Screw those bottle-twirling cretins from Cocktail; the best bartender can muddle a minty Mojito with one hand, draw a Guinness with the other, and call a taxi for a designated drinker by pushing buttons with his tongue. S.F.'s barkeeps proved their mettle last year at Daddy's Bar in the Castro, with a cheering crowd watching as 10 talented mixologists answered quiz showlike questions on alcoholic concoctions and liquor trivia.
Now The Weakest Drink: San Francisco Bartenders Competition Benefit is on again, with another battle among some of the Bay Area's best tipple traffickers. Contestants are tested on their knowledge of firewater rites, then timed as they shake up boozy brews, the more arcane and complex the better. The fastest and cleverest will proudly wear the title of San Francisco Master Mixologist, while the losers can content themselves with the fact that the evening's proceeds go to gay men's health center Magnet. The night includes a raffle and an audience quiz with door prizes. It all starts at 5 p.m. at the Edge, 4149 18th St. (at Collingwood), S.F. Admission is free; call 292-9808, ext. 2. -- Joyce Slaton
Stick 'Em Up
When the Founding Fathers included the right to bear arms in the Bill of Rights, they had no idea what they'd started. The Second Amendment's become a political flash point that has created decades of caustic controversy between those who favor guns for hunting and protection and those who view weapons as the tools of death. Consider both sides at "The Gun Show," a monthlong exhibit with provocative paintings, photos, sculptures, and other works from artists with something to say on heavy hardware. The public reception for the showing starts at 8 tonight (the exhibit runs through Sept. 6) at the appropriately named Shooting Gallery, 839 Larkin (at O'Farrell), S.F. Admission is free; call 931-8035 or visit www.shootinggallerysf.com. -- Joyce Slaton

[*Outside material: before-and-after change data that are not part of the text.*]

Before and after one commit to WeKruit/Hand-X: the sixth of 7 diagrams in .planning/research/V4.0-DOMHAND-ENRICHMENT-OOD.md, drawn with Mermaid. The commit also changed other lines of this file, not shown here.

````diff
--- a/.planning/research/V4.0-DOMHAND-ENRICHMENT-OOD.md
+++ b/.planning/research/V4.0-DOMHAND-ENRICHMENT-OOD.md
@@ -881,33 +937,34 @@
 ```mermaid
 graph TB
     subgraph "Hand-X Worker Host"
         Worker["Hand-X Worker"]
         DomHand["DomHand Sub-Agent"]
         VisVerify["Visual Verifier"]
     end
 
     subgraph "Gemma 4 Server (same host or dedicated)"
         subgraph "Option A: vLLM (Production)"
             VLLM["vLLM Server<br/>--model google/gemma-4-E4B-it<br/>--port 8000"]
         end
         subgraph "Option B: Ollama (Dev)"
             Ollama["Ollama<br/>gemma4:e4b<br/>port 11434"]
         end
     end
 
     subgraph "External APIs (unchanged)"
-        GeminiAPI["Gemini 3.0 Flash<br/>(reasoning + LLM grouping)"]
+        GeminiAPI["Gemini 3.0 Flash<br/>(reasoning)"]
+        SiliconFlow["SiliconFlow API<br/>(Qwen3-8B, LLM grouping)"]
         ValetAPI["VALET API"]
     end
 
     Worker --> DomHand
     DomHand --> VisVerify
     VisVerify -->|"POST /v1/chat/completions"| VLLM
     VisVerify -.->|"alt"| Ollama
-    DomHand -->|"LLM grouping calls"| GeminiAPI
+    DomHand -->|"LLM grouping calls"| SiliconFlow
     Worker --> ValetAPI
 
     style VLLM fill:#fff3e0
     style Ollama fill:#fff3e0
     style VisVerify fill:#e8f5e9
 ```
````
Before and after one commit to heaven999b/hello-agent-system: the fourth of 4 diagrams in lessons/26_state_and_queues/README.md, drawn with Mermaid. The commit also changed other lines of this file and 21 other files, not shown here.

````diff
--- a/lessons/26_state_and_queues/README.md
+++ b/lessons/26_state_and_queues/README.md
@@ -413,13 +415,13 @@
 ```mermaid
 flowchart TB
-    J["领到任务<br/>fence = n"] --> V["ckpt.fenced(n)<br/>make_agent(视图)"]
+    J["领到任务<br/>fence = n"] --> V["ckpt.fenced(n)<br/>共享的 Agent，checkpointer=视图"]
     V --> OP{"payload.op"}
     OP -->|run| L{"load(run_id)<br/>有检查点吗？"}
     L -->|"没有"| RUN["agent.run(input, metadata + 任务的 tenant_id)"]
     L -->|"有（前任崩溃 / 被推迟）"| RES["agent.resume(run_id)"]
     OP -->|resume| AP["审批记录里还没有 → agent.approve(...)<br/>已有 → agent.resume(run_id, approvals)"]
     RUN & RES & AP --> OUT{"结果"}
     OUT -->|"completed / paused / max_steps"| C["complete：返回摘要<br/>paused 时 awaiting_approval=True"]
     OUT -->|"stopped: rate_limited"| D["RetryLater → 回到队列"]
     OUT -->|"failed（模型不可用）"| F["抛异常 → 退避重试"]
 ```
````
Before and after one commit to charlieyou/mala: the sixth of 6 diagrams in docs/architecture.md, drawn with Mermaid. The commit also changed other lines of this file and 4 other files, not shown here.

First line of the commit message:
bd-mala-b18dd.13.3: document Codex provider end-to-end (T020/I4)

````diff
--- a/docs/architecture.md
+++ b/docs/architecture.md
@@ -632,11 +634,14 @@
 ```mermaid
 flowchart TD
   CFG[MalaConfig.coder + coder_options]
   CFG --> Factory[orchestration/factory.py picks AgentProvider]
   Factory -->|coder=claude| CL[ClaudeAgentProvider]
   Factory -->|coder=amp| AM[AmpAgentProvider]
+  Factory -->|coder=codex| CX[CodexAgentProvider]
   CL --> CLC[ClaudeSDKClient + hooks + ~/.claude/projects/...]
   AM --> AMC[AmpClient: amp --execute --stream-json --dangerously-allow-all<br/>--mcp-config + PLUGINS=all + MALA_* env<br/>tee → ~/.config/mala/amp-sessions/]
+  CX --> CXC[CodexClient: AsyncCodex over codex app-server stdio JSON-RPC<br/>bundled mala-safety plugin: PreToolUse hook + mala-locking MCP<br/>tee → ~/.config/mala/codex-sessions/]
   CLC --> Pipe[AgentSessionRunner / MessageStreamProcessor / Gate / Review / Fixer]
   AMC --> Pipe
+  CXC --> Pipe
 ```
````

Art That Rocks When music meets design
We realize that CDs beat out vinyl records with a combination of exquisite sound fidelity and unprecedented durability. But as an art object the CD sucks, reducing the designs once writ so large on album covers to a teensy square.
Those who remember -- or simply appreciate -- the golden age of influential sleeve art can see the products of one of the medium's masters this weekend with "Stanley Mouse at the Avalon Ballroom."The show features the original paintings, sketches, and prints that became some of rock's most recognizable images on posters and discs from acts like the Grateful Dead, the Rolling Stones, and the Steve Miller Band. The exhibit opens at 6 p.m. on Friday at the swanky Avalon Ballroom, 1268 Sutter (at Van Ness), S.F. Admission is $5; call 302-8353 or visit www.mousestudios.com. -- Joyce Slaton